Sharpest Quotes (displaying: 1 - 26 of 26 quotes )
There is a legend about a bird which sings only once in it's life, more beautifully than any other creature on the face of the earth. From the moment it leaves it's nest, it searches for a thorn tree, and does not rest until it has found one. Then, it impales it's breast on the longest, sharpest thorn. But as it is dying, it rises above it's own agony to outsing the Lark and the Nightingale. The Thornbird pays it's life for that one song, and the whole world stills to listen, and God in his heaven smiles, as it's best is brought only at the cost of great pain; Driven to the thorn with no knowledge of the dying to come. But when we press the thorn to our breast, we know, we understand.... and still, we do it." ~ Colleen McCullough
I have no idea whether parents can be of help, and I do not blame mine. It was my own affair to come to terms with myself and to find my own way, and like most well-brought-up children, I managed it badly. Everyone goes through this crisis. For the average person this is the point when the demands of his own life come into the sharpest conflict with his environment, when the way forward has to be sought with the bitterest means at his command. Many people experience the dying and rebirth - which is our fate - only this once during their entire life. Their childhood becomes hollow and gradually collapses, everything they love abandons them and they suddenly feel surrounded by the loneliness and mortal cold of the universe. Very many are caught forever in this impasse, and for the rest of their lives cling painfully to an irrevocable past, the dream of the lost paradise - which is the worst and most ruthless of dreams.
There's a story... a legend, about a bird that sings just once in its life. From the moment it leaves its nest, it searches for a thorn tree... and never rests until it's found one. And then it sings... more sweetly than any other creature on the face of the earth. And singing, it impales itself on the longest, sharpest thorn. But, as it dies, it rises above its own agony, to outsing the lark and the nightingale. The thorn bird pays its life for just one song, but the whole world stills to listen, and God in his heaven smiles.
Give me a shot to remember. And you can take all the pain away from me. A kiss and I will surrender. The sharpest lives are the deadliest to lead. A light to burn all the empires. So bright the sun is ashamed to rise and be. And I'm in love with all of those vampires. So you can leave like the sane abandoned me
Venus of Eryx, from her mountain throne, Saw Hades and clasped her swift-winged son, and said: 'Cupid, my child, my warrior, my power, Take those sure shafts with which you conquer all, And shoot your speedy arrows to the heart Of the great god to whom the last lot fell When the three realms were drawn. Your mastery Subdues the gods of heaven and even Jove, Subdues the ocean's deities and him, Even him, who rules the ocean's deities. Why should Hell lag behind? Why not there too Extend your mother's empire and your own....? Then Cupid, guided by his mother, opened His quiver of all his thousand arrows Selected one, the sharpest and the surest, The arrow most obedient to the bow, And bent the pliant horn against his knee And shot the barbed shaft deep in Pluto's heart.

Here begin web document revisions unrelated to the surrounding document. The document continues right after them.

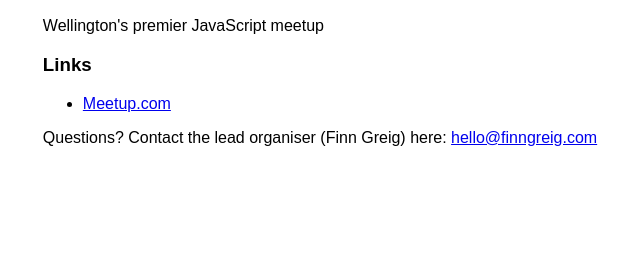
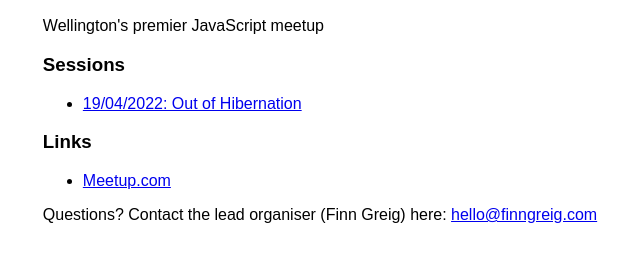
Before and after one commit to wellington-js/website, a plain HTML site: page index.html in a window 1280 px wide. Shown: the part 292-554 px from the top of the page, without its empty margins (320-960 px from the left). Drawn offline with Linux system fonts and the light colour scheme.

Commit message:
Update index.html

```diff
--- a/index.html
+++ b/index.html
@@ -17,6 +17,11 @@
       <img src="/assets/img/wellingtonjs-logo.png" alt="Wellington.js logo" width="500px"/>
       <p>Wellington's premier JavaScript meetup</p>
 
+      <h3>Sessions</h3>
+      <ul>
+        <li><a href="/sessions/2022_04_19.html">19/04/2022: Out of Hibernation</a></li>
+      </ul>
+
       <h3>Links</h3>
       <ul>
         <li><a href="https://www.meetup.com/WellingtonJS">Meetup.com</a></li>
```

She had never realized any love save love as passion. Such love, though it expends itself in generosity and thoughtfulness, though it give birth to visions and to great poetry, remains among the sharpest expressions of self-interest. Not until it has passed though a long servitude, though its own self-hatred, though mockery, though great doubts, can it take its place among the loyalties. Many who have spent a lifetime in it can tell us less of love than the child that lost a dog yesterday.